Lack of profitability, overvaluation, a recession in the economic environment, and the suspicious corporate governance of the founders have all caused We Work to be controversial. Some investors believe that it does not have the value of tens of billions of dollars. At this time, the choice of listing, largely because it is difficult to continue to melt money from Softbank, IPO for cash flow. In addition to equity financing, WeWork also signed up to $6 billion in bond financing with JP Morgan Chase, Goldman Sachs, Citigroup, and HSBC.

WeWork co-founder Neumann

With a common soft silver background, Alibaba also led WeWork, and its Ant Financial and Alibaba Cloud have cooperated with them. WeWork itself has continuously invested in and acquired some marketing companies and office software manufacturers. Because members who choose to share space are often start-ups, WeWork can provide them with many services, such as financing bridges, entrepreneurship training, and cloud computing infrastructure. Previously, Sun Zhengyi believed that WeWork was “not crazy enough” to support Neumann’s continued expansion, but Saudi Arabia’s major shareholders of Softbank’s fund had concerns about WeWork’s valuation and environment, so its last round of financing shrank.

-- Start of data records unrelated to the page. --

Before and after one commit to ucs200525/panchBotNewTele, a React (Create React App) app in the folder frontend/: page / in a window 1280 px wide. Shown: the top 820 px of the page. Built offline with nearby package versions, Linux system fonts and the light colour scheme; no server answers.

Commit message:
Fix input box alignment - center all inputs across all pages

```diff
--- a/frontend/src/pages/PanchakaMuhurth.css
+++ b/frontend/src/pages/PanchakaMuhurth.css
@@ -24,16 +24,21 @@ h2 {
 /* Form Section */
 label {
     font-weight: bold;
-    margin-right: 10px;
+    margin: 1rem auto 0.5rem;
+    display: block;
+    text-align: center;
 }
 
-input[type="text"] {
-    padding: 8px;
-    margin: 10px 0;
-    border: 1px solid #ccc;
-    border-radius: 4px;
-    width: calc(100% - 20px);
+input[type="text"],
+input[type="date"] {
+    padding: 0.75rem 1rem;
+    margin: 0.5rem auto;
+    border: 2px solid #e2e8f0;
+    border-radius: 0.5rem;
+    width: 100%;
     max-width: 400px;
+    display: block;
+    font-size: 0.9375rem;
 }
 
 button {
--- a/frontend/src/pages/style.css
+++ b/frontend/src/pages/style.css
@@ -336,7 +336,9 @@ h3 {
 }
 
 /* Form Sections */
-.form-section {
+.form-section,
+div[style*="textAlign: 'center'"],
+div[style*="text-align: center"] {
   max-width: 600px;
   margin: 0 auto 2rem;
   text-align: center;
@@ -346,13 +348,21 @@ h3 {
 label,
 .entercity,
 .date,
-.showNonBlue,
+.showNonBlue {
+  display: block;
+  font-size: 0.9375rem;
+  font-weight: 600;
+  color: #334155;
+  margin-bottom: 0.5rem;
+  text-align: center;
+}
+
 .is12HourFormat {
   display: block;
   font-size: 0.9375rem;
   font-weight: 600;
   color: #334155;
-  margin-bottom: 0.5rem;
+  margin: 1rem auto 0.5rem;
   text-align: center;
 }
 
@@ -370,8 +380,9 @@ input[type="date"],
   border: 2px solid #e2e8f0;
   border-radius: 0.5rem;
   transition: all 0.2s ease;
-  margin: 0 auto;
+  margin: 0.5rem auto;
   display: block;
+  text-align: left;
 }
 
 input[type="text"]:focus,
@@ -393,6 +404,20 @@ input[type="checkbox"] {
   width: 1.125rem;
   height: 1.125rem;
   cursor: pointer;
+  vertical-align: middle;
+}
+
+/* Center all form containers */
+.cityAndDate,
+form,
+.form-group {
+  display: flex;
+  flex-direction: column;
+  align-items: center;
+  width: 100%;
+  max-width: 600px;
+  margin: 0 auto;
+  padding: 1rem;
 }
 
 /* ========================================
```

WeWork’s model is very testable for operational capabilities. In addition to the long-term fixed costs of leased properties, the vacancy rate, depreciation rate and marketing promotion costs of the property need to be considered, and the liquidity risk is very high. For IPO, WeWork is still difficult to hide the problems in the prospectus by retouching and packaging the data. It emphasizes that it has reached a revenue of 1 billion US dollars in 7 years, and then reached 2 billion in one year. In the recent 6 months, it has reached 3 billion. However, the company’s loss scale has also expanded simultaneously. 1.9 billion US dollars, this is also the focus of the market. WeWork’s explanation is that this is a necessary sacrifice to ensure economies of scale.

In addition, usually the company’s founders will cash out their stocks after listing, but just a month ago, CEO Adam Neumann cashed in more than $700 million from the company. Moreover, he also rented his four properties to the company, suspected of conflict of interest. In response, he said that this is to prove to some landlords that WeWork’s model is feasible and dispel their concerns.

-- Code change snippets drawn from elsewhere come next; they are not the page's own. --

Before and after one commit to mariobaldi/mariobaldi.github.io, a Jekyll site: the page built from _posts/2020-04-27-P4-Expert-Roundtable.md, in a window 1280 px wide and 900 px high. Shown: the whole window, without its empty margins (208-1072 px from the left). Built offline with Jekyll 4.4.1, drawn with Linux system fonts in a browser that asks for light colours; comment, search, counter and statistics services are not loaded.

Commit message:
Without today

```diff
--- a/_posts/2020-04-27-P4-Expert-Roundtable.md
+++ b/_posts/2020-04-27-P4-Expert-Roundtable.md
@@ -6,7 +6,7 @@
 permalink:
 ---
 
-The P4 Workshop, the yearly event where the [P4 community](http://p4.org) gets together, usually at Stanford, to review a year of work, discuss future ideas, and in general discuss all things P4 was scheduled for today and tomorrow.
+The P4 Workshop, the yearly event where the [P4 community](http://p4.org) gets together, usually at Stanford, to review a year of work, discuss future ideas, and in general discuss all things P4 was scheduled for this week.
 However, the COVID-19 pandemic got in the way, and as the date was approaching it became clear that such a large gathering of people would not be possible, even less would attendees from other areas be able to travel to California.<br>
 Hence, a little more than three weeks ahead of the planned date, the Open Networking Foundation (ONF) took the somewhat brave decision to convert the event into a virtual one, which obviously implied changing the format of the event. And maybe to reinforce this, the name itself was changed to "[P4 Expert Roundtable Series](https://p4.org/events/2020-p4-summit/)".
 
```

The Israeli-born CEO, who was transferred to 13 families during his childhood divorce, went to the Baruch College in the United States and then dropped out of school. He founded a company that produced foldable high-heeled shoes and knee-padded baby clothing. In 2008, Neumann met an architect with similar growth experience. The latter designed an American clothing store at the construction company and advised Neumann to move the company to the New York art district. In order to save money, Neumann sublease part of the office space to another company, in the process of creating a shared office entrepreneurial idea. Neumann is very good at convincing investors and frequently showing WeWork’s vision of changing the world. But in the past few years, WeWork’s chaotic corporate management has also been questioned, such as excessive party culture and high staff mobility.

Similarly, there is a fund investment by Softbank, which also burns money to expand its business. Uber has landed in New York, and the stock price is still below the issue price. Recently, it has ushered in the biggest loss in the quarter. The US stock market will only be more cautious about WeWork’s listing plan. In addition to speculators who like gambling, real value investors are always a minority in history and market. What they need is a long-term belief in the prospect of shared office culture. The only question is whether WeWork has the ability to support a super The myth of the growth of the unicorn.